Starring: Liam Neeson (Michael), Olivia Wilde (Anna), Mila Kunis (Julia), Adrien Brody (Scott), Moran Atias (Monika), James Franco (Rick), Maria Bello (Theresa), Kim Basinger (Elaine), Loan Chabanol (Sam), Oliver Crouch (Jesse), Vinicio Marchioni (Carlo).
The men in Paul Haggis’ Third Person are all stoic, depressed assholes who think they are trying to help the women in their lives, but are is reality hurting them even more. Those women are all manic, depressed and sometime out and out crazy. Children factor into their stories, but mainly as something to be ignored, forgotten or abused, even while their parents claim often that they love them. Like Crash, Third Person tells a series of interlocking stories – this time, they aren’t connected by some overreaching subject matter – like race – but share a more tenuous connection – one that Haggis doesn’t reveal until the final scenes in this overlong (2 hour, 15 minute) movie – but smart viewers will probably predict from the early stages in the film. Haggis hides the information – but drops some not so subtle hints along the way letting us know that all is not quite right here.
In Paris, Pulitzer Prize winning author Michael (Liam Neeson) is holed up in a hotel room writing his latest opus. He has just left his wife, Elaine (Kim Basinger) from his much younger mistress, Anna (Olivia Wilde) – who fancies herself a writer as well, although Michael describes both her work and her in general as “beautiful but cold”. The two basically spend their time saying horrible things to each, and then either ignoring each other or fucking. In Rome, fashion counterfeiter Scott (Adrien Brody) goes into Café Americano, feeling homesick, who meets a beautiful Roma woman, Monika (Moran Atias), who leaves her bag behind – and when she returns for it, says that 5,000 Euros are missing? She needs that money to pay to get her 8 year old daughter out of the hands of some human traffickers – who will other side start to pimp her out. Scott, of course, agrees to help – even if he suspects it all may be a scam.
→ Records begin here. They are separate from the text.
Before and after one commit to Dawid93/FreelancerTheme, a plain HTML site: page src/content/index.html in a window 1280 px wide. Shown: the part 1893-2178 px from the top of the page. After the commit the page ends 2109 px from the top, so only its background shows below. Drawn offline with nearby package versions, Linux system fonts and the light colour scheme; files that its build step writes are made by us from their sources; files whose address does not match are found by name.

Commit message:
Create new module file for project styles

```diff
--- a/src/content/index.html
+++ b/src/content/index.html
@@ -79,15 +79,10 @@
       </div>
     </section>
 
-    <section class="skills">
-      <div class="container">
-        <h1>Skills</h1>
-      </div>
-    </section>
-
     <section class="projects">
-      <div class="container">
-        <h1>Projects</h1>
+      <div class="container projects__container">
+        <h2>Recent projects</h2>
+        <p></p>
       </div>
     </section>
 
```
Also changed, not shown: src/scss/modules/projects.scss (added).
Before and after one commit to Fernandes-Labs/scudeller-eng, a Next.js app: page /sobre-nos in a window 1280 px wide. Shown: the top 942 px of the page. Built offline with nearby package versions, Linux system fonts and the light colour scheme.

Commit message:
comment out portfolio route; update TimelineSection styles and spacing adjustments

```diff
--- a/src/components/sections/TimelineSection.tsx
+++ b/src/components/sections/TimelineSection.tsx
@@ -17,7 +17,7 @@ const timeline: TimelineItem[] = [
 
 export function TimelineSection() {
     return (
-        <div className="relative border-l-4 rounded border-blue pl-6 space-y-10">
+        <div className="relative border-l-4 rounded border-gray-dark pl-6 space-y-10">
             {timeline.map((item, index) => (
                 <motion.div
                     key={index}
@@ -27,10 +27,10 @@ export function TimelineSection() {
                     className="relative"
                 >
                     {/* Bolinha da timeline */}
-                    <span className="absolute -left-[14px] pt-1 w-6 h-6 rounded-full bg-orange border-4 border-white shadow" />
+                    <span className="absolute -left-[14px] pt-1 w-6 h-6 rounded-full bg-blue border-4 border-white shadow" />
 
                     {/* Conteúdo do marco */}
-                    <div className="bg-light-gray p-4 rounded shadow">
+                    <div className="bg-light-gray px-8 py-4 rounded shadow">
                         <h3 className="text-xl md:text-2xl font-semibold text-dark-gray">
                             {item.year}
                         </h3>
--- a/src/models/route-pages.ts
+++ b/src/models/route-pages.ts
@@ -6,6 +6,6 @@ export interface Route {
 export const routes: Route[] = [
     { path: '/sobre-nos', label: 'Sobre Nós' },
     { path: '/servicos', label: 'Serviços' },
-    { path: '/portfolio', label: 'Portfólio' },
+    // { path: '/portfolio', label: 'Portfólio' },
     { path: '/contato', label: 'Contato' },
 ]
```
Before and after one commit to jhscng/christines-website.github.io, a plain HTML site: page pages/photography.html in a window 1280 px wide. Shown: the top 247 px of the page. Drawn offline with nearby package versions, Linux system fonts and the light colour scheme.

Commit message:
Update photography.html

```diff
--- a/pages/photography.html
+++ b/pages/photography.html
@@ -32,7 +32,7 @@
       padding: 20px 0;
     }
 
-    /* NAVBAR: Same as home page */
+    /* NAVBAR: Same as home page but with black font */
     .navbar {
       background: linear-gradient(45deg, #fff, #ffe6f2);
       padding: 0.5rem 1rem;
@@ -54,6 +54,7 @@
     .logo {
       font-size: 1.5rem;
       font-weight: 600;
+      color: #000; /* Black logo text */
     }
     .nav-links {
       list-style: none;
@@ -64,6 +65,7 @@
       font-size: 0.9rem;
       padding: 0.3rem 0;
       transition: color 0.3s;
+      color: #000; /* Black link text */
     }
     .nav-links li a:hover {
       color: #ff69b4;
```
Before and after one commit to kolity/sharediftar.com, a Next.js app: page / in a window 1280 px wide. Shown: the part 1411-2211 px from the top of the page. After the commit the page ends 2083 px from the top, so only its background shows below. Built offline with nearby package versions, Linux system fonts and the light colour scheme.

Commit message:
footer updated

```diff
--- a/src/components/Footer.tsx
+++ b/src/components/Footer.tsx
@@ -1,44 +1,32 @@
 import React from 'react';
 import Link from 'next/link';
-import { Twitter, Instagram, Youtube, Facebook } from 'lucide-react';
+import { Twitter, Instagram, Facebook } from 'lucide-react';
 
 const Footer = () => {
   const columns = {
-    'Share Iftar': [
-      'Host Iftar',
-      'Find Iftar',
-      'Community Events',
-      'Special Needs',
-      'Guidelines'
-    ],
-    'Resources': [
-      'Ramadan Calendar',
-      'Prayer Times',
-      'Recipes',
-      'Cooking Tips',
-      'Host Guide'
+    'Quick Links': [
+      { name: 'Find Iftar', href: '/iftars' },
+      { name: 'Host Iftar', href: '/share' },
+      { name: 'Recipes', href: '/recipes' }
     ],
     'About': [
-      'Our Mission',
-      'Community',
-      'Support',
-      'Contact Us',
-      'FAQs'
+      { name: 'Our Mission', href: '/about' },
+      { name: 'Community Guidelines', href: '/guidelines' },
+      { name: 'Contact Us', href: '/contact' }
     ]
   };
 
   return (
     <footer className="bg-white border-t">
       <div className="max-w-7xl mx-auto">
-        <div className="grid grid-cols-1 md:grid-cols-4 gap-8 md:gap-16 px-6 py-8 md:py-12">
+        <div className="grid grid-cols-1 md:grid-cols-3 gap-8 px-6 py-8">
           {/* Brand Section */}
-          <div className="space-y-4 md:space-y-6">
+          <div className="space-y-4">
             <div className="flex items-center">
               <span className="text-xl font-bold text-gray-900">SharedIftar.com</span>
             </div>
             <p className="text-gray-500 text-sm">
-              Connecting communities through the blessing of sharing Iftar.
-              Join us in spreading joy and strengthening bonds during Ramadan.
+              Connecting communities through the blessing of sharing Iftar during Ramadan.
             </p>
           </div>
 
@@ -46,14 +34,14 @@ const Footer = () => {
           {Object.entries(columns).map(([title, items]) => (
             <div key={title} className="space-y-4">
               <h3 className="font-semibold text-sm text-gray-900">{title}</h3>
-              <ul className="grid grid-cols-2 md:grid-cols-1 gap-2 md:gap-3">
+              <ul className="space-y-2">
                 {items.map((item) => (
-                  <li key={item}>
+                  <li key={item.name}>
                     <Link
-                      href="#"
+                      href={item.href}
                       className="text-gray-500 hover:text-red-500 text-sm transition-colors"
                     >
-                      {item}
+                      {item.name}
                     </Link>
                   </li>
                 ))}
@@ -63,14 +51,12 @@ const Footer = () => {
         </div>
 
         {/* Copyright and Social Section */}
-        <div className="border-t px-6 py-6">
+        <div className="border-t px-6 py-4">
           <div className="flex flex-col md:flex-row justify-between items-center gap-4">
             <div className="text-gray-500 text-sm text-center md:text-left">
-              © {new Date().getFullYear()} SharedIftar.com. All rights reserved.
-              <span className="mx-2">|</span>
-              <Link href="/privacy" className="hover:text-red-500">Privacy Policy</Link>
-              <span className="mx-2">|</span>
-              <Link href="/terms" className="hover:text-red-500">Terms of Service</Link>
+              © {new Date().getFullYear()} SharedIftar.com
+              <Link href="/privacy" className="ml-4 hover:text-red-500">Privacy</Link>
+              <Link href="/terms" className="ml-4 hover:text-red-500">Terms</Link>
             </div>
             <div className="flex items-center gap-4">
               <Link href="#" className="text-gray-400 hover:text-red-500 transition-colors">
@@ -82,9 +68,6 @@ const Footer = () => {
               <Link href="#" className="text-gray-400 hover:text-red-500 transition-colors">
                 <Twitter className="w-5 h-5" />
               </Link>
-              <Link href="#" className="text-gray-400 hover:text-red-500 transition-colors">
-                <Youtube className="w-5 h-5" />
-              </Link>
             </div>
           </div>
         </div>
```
And in New York, Julia (Mila Kunis), a former actress, who gave up her career to have a child, is now no longer even allowed to she her son – some allegations of abuse were made, and while she insists she is innocent, her rich and famous painter ex-husband Rick (James Franco – of course) now has full custody. Julia is trying to get it back with the help of her lawyer Theresa (Mario Bello) – but keeps screwing it all up.
Haggis’ Oscar winning Crash was not a model of subtlety in filmmaking, but it is nowhere near as bad as many seem to think it is (there is a lot of revisionist history going on when it comes to Crash – no it shouldn’t have won, or even been nominated, for a Best Picture Oscar – but it’s still a decent enough film). His two films since, In the Valley of Elah (2007) and The Next Three Days (2010), were not critical or commercial hits, but were decent enough for what they were – which was nothing like Crash. It makes a certain degree of sense that he would return to a narrative whose structure resembles his greatest success. But without an overriding issue to connect the tissue, we spend much of the time wondering what these three stories have to do with each other, even while noticing that the various men and women in each of the stories have way too much in common for it to be mere coincidence – and there are some instances that are completely impossible to explain in any logical sense, that are are deliberately (and ham fistedly) placed in by Haggis.
To be fair to the film, the cast really does give it their all – with the women, Wilde, Kunis and Atias impressing the most. The film also acts as a reminder than Liam Neeson can do more than simply kick dark skinned terrorists asses if he feels like it, and also reminds us why Brody once won an Oscar – his performance anchors hat is the movies most ludicrous storyline. Franco spends pretty much his entire role stirring paint, until the last half hour when he finally has something to say. Pretty much wasted are Basinger, Bello and Loan Chabanol (who with her role here, and in John Turturro’s Fading Gigolo earlier, has been wasted twice in one year – and still makes me want to see what she can do in a better role).
There are many problems with Third Person – but the biggest has got to be its length. 135 minutes is certainly not too long for a movie – but it’s far too long for this movie. Each of the three storylines feel like they are dragged out to a ridiculous degree, and given how similar the characters (not the situations) are too each other, not only are the individual storylines repeating themselves throughout their narratives, the film is repeating itself between stories as well. Then the ending comes – and while I expected the ending from fairly early in the movie, I still didn’t quite believe that Haggis would go there – it’s such an amateurish ending – something a novice filmmaker would think profound, but someone who has been around from as long as Haggis has really should have known better. I didn’t like the first two hours of Third Person – but I downright hated the final 15 minutes.